### Data listing

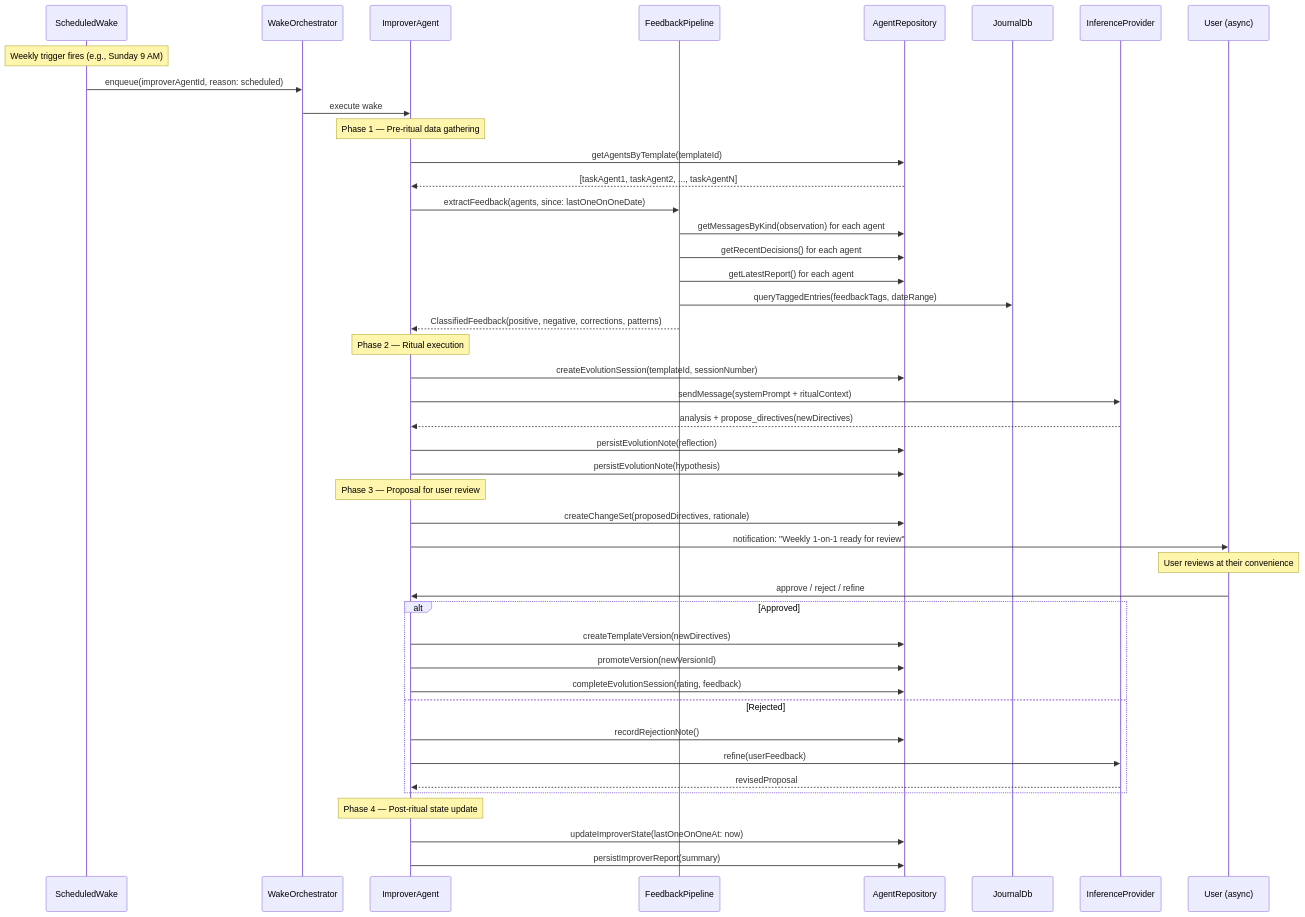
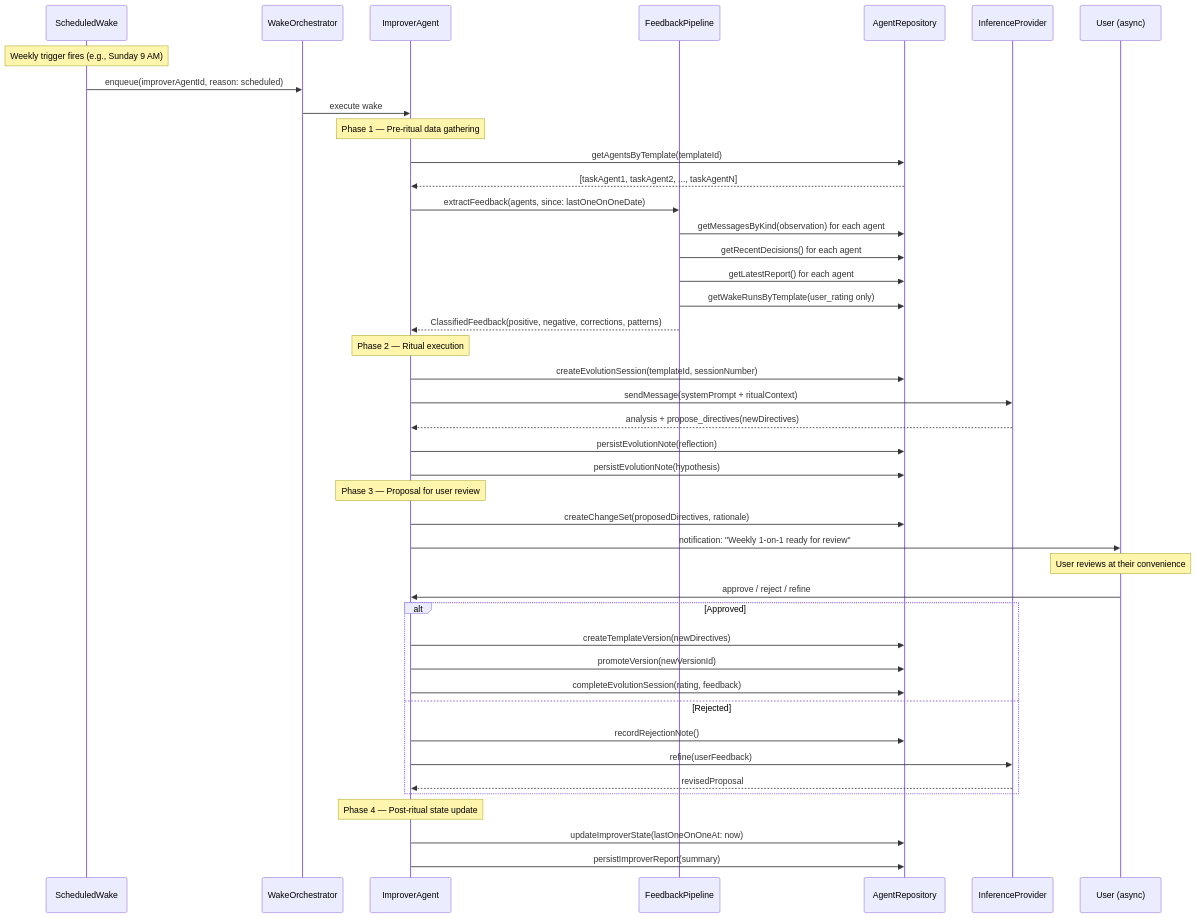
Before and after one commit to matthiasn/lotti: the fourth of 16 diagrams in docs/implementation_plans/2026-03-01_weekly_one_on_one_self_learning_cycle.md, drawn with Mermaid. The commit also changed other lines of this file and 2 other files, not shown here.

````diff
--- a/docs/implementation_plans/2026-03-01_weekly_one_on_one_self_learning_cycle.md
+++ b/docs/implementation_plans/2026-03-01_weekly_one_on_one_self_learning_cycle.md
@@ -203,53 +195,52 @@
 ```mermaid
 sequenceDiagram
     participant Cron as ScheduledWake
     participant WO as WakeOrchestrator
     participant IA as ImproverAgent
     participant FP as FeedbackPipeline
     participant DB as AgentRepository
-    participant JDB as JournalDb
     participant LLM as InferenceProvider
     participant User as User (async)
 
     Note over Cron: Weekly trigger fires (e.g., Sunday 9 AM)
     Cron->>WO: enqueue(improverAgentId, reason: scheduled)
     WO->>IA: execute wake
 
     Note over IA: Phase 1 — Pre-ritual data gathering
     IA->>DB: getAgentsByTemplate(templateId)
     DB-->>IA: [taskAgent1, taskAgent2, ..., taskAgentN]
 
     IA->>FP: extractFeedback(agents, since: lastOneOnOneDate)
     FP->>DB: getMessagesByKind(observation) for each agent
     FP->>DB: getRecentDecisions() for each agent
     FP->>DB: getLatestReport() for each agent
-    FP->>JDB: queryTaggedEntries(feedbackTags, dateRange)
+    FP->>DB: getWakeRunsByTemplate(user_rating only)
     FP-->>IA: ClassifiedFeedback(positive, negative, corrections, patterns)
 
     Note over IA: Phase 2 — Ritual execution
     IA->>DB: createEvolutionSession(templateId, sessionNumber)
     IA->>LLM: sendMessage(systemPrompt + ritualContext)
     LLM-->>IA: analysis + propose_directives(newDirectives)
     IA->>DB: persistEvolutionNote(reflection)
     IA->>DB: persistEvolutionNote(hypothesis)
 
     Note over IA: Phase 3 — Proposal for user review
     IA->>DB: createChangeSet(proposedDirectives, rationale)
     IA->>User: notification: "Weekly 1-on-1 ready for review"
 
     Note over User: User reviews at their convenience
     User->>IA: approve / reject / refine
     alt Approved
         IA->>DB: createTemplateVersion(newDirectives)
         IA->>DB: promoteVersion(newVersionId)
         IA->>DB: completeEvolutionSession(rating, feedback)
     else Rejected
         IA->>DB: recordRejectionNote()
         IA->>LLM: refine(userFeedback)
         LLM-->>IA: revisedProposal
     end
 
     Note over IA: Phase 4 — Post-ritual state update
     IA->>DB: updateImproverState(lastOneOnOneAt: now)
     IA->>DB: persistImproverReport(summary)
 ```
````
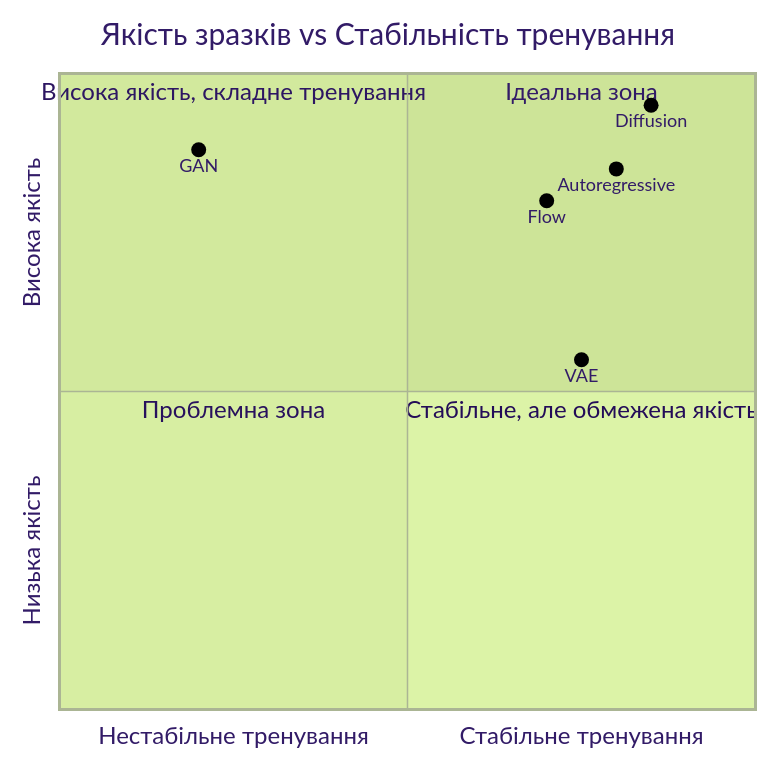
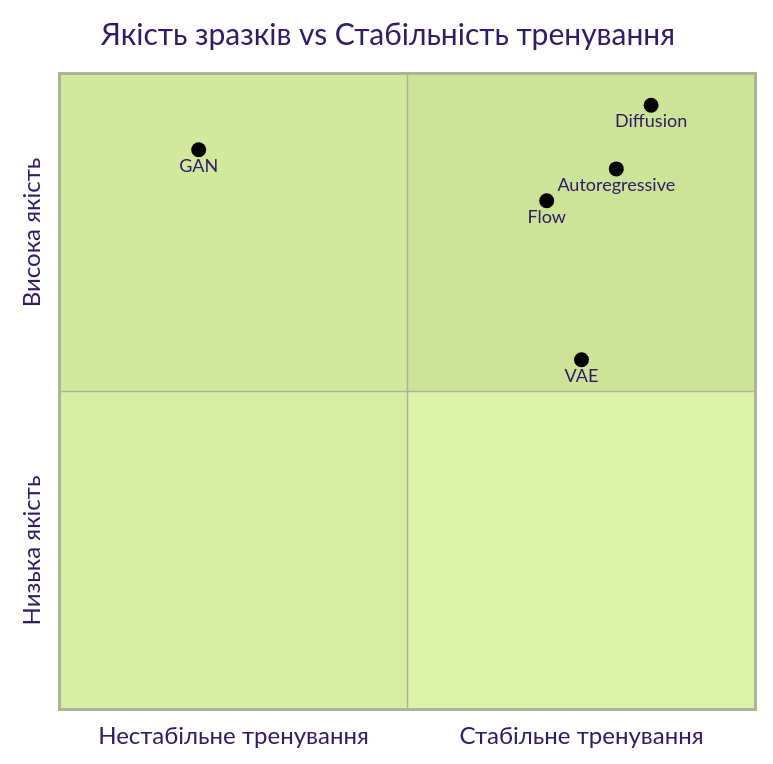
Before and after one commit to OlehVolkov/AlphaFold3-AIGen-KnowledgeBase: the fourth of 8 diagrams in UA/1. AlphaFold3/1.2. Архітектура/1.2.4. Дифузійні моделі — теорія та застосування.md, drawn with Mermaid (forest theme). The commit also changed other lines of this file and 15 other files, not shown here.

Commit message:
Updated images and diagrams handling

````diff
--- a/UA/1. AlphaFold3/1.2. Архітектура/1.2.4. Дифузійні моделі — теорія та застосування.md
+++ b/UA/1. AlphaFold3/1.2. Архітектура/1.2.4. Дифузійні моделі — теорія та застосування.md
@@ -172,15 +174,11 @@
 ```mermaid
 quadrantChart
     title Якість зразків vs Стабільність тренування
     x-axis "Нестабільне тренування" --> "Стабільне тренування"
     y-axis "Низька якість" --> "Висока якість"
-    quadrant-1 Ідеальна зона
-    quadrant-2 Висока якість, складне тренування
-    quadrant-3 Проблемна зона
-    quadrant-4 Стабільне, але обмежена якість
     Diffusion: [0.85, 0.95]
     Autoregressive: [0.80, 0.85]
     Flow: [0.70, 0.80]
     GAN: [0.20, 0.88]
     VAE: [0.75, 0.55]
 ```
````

### Problem
What the records say must be written out exactly, with none of their pictures.

### Answer to this problem
Before and after one commit to matthiasn/lotti: the fourth of 16 diagrams in docs/implementation_plans/2026-03-01_weekly_one_on_one_self_learning_cycle.md, drawn with Mermaid. The commit also changed other lines of this file and 2 other files, not shown here.

````diff
--- a/docs/implementation_plans/2026-03-01_weekly_one_on_one_self_learning_cycle.md
+++ b/docs/implementation_plans/2026-03-01_weekly_one_on_one_self_learning_cycle.md
@@ -203,53 +195,52 @@
 ```mermaid
 sequenceDiagram
     participant Cron as ScheduledWake
     participant WO as WakeOrchestrator
     participant IA as ImproverAgent
     participant FP as FeedbackPipeline
     participant DB as AgentRepository
-    participant JDB as JournalDb
     participant LLM as InferenceProvider
     participant User as User (async)
 
     Note over Cron: Weekly trigger fires (e.g., Sunday 9 AM)
     Cron->>WO: enqueue(improverAgentId, reason: scheduled)
     WO->>IA: execute wake
 
     Note over IA: Phase 1 — Pre-ritual data gathering
     IA->>DB: getAgentsByTemplate(templateId)
     DB-->>IA: [taskAgent1, taskAgent2, ..., taskAgentN]
 
     IA->>FP: extractFeedback(agents, since: lastOneOnOneDate)
     FP->>DB: getMessagesByKind(observation) for each agent
     FP->>DB: getRecentDecisions() for each agent
     FP->>DB: getLatestReport() for each agent
-    FP->>JDB: queryTaggedEntries(feedbackTags, dateRange)
+    FP->>DB: getWakeRunsByTemplate(user_rating only)
     FP-->>IA: ClassifiedFeedback(positive, negative, corrections, patterns)
 
     Note over IA: Phase 2 — Ritual execution
     IA->>DB: createEvolutionSession(templateId, sessionNumber)
     IA->>LLM: sendMessage(systemPrompt + ritualContext)
     LLM-->>IA: analysis + propose_directives(newDirectives)
     IA->>DB: persistEvolutionNote(reflection)
     IA->>DB: persistEvolutionNote(hypothesis)
 
     Note over IA: Phase 3 — Proposal for user review
     IA->>DB: createChangeSet(proposedDirectives, rationale)
     IA->>User: notification: "Weekly 1-on-1 ready for review"
 
     Note over User: User reviews at their convenience
     User->>IA: approve / reject / refine
     alt Approved
         IA->>DB: createTemplateVersion(newDirectives)
         IA->>DB: promoteVersion(newVersionId)
         IA->>DB: completeEvolutionSession(rating, feedback)
     else Rejected
         IA->>DB: recordRejectionNote()
         IA->>LLM: refine(userFeedback)
         LLM-->>IA: revisedProposal
     end
 
     Note over IA: Phase 4 — Post-ritual state update
     IA->>DB: updateImproverState(lastOneOnOneAt: now)
     IA->>DB: persistImproverReport(summary)
 ```
````
Before and after one commit to OlehVolkov/AlphaFold3-AIGen-KnowledgeBase: the fourth of 8 diagrams in UA/1. AlphaFold3/1.2. Архітектура/1.2.4. Дифузійні моделі — теорія та застосування.md, drawn with Mermaid (forest theme). The commit also changed other lines of this file and 15 other files, not shown here.

Commit message:
Updated images and diagrams handling

````diff
--- a/UA/1. AlphaFold3/1.2. Архітектура/1.2.4. Дифузійні моделі — теорія та застосування.md
+++ b/UA/1. AlphaFold3/1.2. Архітектура/1.2.4. Дифузійні моделі — теорія та застосування.md
@@ -172,15 +174,11 @@
 ```mermaid
 quadrantChart
     title Якість зразків vs Стабільність тренування
     x-axis "Нестабільне тренування" --> "Стабільне тренування"
     y-axis "Низька якість" --> "Висока якість"
-    quadrant-1 Ідеальна зона
-    quadrant-2 Висока якість, складне тренування
-    quadrant-3 Проблемна зона
-    quadrant-4 Стабільне, але обмежена якість
     Diffusion: [0.85, 0.95]
     Autoregressive: [0.80, 0.85]
     Flow: [0.70, 0.80]
     GAN: [0.20, 0.88]
     VAE: [0.75, 0.55]
 ```
````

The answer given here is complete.